One of those homes belonged to the Capangpangan family in the village of Binay. Robert and Jennibeth Capangpangan have eight children aged between four and 15. We recently returned to the Philippines to see how the family are recovering after the typhoon.
When the typhoon first passed over their village, the family sought shelter in their house made of coconut tree trunks covered in coconut leaves. Once the winds gained full strength, the house began to shake and the family had no choice but to flee to the nearby church.
The family’s possessions were lost; all that remained were a few floorboards
Under the strain of the typhoon, the house began to fall apart and the foundations collapsed. The family’s possessions were lost; all that remained were a few floorboards.
They not only lost their home and belongings, but their income too.

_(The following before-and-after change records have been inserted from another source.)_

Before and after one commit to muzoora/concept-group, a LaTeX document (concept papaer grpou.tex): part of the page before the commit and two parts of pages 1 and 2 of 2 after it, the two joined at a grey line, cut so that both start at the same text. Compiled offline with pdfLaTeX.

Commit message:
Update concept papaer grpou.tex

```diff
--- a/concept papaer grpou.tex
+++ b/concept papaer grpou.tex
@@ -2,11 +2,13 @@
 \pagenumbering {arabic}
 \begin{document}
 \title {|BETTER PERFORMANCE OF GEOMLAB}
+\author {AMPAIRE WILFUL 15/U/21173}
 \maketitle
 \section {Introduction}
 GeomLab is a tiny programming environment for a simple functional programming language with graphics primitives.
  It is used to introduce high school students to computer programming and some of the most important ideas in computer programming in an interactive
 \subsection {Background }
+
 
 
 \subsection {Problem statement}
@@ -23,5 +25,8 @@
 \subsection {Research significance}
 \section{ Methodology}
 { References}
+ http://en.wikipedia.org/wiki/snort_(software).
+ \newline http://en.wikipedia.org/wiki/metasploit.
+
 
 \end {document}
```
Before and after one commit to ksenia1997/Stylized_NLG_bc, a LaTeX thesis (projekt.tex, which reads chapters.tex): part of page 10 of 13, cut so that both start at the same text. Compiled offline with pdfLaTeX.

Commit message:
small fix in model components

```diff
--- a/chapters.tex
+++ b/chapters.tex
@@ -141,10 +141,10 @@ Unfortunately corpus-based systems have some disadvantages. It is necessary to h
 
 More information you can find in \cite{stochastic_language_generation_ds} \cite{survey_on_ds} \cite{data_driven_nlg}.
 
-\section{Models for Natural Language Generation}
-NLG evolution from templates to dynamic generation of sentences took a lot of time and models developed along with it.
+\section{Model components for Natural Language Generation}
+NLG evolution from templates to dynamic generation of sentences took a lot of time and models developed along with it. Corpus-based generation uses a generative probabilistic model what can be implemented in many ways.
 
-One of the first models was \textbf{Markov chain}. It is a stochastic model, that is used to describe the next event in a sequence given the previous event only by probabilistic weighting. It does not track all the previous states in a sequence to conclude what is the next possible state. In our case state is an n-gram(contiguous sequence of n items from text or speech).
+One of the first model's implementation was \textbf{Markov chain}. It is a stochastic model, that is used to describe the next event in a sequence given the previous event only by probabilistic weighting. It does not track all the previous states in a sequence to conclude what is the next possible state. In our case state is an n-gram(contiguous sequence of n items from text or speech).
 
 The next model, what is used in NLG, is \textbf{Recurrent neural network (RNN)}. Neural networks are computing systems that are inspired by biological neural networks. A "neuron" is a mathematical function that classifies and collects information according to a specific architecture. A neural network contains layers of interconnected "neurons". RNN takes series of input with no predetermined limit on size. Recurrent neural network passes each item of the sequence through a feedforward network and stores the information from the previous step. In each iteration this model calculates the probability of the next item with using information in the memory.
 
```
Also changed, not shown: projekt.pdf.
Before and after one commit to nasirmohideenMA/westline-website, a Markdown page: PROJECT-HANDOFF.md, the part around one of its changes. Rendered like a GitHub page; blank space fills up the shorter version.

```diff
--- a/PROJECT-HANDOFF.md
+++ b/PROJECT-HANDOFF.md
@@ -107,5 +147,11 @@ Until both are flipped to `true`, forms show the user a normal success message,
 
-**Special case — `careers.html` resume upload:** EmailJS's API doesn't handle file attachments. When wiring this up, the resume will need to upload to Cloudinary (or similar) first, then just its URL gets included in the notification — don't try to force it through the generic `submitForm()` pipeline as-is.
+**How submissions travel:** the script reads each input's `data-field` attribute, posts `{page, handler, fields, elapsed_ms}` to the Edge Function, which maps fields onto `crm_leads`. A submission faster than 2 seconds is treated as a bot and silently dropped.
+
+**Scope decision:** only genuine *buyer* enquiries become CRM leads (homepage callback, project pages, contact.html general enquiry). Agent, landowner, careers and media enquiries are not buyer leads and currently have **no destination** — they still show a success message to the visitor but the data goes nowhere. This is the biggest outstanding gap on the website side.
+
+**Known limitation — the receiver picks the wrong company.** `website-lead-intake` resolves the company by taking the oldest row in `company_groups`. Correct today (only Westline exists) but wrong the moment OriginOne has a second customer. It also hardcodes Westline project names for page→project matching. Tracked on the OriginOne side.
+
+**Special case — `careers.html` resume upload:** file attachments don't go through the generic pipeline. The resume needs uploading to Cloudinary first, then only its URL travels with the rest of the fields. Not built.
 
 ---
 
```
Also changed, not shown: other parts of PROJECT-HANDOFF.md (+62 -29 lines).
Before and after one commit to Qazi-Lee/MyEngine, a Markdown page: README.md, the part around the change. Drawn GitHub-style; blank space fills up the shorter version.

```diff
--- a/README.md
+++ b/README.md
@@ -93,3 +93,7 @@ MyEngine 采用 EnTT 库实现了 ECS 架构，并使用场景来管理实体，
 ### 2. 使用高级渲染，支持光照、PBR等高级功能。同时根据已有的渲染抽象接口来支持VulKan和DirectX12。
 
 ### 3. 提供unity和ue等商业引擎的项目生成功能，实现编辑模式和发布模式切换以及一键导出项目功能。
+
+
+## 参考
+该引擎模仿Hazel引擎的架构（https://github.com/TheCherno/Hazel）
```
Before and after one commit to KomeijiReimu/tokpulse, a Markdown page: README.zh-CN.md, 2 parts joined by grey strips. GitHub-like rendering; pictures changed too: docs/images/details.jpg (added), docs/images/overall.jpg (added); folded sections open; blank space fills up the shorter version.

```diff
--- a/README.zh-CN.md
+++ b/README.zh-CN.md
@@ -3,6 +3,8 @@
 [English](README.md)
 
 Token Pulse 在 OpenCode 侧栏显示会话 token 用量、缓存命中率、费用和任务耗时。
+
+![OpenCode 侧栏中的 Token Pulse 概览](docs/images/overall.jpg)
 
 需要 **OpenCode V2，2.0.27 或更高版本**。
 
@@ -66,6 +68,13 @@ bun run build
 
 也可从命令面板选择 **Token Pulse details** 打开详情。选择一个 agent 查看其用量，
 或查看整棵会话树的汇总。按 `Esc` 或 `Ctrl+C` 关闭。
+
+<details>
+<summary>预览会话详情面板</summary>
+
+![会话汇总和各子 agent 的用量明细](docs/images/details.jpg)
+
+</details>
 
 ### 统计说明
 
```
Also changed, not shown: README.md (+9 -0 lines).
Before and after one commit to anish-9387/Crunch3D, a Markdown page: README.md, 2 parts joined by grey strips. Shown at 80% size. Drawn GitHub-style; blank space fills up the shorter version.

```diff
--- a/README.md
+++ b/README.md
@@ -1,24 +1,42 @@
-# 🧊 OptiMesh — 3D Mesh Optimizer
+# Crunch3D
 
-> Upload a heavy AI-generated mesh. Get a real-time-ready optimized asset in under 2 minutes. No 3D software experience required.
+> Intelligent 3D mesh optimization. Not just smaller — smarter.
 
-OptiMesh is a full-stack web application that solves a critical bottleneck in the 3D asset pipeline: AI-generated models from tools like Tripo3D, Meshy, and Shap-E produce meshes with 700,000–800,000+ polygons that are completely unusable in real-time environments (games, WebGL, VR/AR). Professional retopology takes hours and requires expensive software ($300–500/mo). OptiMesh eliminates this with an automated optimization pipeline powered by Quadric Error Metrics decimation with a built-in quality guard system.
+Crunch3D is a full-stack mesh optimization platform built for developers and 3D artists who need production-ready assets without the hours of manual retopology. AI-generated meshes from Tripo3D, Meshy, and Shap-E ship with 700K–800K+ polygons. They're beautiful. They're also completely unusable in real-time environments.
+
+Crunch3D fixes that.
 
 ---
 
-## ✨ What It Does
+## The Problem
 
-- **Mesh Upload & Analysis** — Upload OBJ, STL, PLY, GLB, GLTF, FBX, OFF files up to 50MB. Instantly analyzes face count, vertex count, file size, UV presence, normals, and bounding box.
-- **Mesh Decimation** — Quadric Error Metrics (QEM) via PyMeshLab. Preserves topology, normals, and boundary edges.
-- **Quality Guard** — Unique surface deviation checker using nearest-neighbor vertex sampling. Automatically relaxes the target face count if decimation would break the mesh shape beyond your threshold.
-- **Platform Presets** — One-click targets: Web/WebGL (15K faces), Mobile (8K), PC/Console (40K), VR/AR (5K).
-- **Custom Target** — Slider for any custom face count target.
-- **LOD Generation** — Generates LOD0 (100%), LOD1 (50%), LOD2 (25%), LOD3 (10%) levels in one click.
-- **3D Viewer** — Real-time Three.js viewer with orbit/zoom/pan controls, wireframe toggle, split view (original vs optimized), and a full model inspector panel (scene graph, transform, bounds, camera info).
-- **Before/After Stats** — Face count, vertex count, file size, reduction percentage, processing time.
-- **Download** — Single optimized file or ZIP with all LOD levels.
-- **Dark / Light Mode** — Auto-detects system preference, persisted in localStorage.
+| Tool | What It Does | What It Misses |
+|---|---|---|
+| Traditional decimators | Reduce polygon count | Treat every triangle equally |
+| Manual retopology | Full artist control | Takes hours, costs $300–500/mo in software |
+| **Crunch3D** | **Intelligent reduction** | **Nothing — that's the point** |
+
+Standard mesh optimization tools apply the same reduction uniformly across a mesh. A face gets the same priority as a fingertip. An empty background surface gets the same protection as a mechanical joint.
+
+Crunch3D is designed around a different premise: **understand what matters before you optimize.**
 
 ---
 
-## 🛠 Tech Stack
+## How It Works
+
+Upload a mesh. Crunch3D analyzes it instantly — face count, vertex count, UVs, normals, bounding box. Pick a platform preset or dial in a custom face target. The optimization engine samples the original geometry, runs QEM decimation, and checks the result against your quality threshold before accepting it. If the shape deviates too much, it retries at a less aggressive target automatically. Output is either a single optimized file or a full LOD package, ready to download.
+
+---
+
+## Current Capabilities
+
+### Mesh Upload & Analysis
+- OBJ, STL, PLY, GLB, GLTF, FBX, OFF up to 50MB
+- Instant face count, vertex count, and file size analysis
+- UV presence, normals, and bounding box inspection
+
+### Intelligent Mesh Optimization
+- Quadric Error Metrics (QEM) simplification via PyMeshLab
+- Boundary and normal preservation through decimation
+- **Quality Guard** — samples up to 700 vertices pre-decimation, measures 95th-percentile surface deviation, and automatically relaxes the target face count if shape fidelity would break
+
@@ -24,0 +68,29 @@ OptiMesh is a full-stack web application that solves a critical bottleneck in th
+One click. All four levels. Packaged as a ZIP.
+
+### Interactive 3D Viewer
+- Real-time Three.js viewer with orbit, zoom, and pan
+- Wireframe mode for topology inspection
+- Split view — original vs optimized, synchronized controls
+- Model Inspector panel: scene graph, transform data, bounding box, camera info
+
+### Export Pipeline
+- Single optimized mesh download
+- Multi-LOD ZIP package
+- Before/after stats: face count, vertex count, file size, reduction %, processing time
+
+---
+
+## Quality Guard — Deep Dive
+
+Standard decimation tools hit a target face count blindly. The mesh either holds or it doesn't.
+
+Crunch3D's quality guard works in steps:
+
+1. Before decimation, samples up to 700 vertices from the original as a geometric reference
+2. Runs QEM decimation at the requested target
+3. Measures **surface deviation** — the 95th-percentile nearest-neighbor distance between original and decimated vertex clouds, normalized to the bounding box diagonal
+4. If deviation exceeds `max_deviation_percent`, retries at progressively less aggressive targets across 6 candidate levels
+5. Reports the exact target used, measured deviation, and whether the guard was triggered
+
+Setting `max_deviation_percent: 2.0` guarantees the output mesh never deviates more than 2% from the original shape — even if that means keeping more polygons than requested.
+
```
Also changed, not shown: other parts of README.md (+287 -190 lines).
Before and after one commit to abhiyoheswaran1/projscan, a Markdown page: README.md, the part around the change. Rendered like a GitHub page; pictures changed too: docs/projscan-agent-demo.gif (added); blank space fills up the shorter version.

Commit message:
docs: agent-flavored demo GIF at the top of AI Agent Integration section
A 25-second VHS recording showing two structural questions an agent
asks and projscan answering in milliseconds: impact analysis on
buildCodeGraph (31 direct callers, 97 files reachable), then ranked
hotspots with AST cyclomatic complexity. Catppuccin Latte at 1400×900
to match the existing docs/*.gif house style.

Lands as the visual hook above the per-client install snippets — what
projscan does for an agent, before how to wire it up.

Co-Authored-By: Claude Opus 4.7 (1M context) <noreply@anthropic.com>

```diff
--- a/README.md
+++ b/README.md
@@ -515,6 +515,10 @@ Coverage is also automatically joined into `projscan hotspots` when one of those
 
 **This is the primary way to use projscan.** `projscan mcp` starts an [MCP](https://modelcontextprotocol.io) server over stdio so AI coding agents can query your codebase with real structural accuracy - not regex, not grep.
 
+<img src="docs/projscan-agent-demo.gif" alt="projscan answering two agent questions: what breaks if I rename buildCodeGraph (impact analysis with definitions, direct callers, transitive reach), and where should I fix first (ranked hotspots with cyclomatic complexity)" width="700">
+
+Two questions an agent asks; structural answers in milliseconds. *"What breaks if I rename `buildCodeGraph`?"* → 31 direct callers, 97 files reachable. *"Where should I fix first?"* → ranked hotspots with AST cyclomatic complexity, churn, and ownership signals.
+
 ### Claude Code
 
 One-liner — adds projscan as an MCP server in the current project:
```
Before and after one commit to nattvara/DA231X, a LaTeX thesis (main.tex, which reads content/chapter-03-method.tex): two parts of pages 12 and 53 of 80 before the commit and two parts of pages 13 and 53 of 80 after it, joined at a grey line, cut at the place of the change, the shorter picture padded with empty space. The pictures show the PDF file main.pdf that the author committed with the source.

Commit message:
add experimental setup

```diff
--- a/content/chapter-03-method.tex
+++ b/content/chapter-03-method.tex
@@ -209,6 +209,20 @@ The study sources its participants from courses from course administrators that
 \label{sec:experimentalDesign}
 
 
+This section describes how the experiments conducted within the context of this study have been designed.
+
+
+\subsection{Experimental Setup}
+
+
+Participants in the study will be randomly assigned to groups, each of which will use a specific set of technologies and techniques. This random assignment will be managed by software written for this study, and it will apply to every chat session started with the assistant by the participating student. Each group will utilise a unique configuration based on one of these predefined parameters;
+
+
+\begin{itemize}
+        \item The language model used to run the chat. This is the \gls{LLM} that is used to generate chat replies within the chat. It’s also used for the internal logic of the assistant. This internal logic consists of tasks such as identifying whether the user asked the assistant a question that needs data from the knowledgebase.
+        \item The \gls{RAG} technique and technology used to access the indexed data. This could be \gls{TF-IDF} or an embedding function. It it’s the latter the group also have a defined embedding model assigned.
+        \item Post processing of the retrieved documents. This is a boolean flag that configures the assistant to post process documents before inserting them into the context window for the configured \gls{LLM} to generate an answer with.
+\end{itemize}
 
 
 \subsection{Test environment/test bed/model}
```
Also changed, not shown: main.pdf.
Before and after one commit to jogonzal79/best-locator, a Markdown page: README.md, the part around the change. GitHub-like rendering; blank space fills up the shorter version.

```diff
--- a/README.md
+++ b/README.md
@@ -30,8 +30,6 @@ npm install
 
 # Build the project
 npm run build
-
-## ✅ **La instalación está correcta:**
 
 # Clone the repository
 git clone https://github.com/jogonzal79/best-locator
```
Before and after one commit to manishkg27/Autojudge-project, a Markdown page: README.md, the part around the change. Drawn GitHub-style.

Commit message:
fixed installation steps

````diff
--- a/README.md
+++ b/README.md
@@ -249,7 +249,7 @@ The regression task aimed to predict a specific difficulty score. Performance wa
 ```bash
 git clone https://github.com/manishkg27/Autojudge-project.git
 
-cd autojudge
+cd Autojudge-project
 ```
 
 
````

Robert was a coconut farmer, but with the majority of coconut trees lost in the typhoon, his livelihood has gone. As a result, his wife Jennibeth has had to leave the family to work in the capital Manila.
When the winds died down, the family returned to their home and Robert tried to construct some new walls out of coconut leaves and tarpaulins provided by the local authorities. The shelter held, but it didn’t feel safe and secure enough for the family.
However, at the start of January, Robert received a shelter kit from ShelterBox, containing corrugated iron sheeting and a range of hardwearing tools. The kit enabled the family to start rebuilding their home.
Rebuilding the family home helped us get our lives back to some sort of normality
Robert said: ‘The kit means everything to us. I’ve lost my livelihood and my income, so without this kit, I wouldn’t have been able to rebuild my family’s home.’
The materials in the kit meant that Robert could start rebuilding a stronger home that was more resilient than the previous house. They were able to reinforce the foundations and build a much sturdier roof.
Robert added: ‘Rebuilding the family home helped us get our lives back to some sort of normality. After the typhoon hit, the children were ill, but now we have a proper home again, they are well and back in school.‘
In total, your support has enabled us to distribute 900 ShelterKits to help people rebuild their homes again.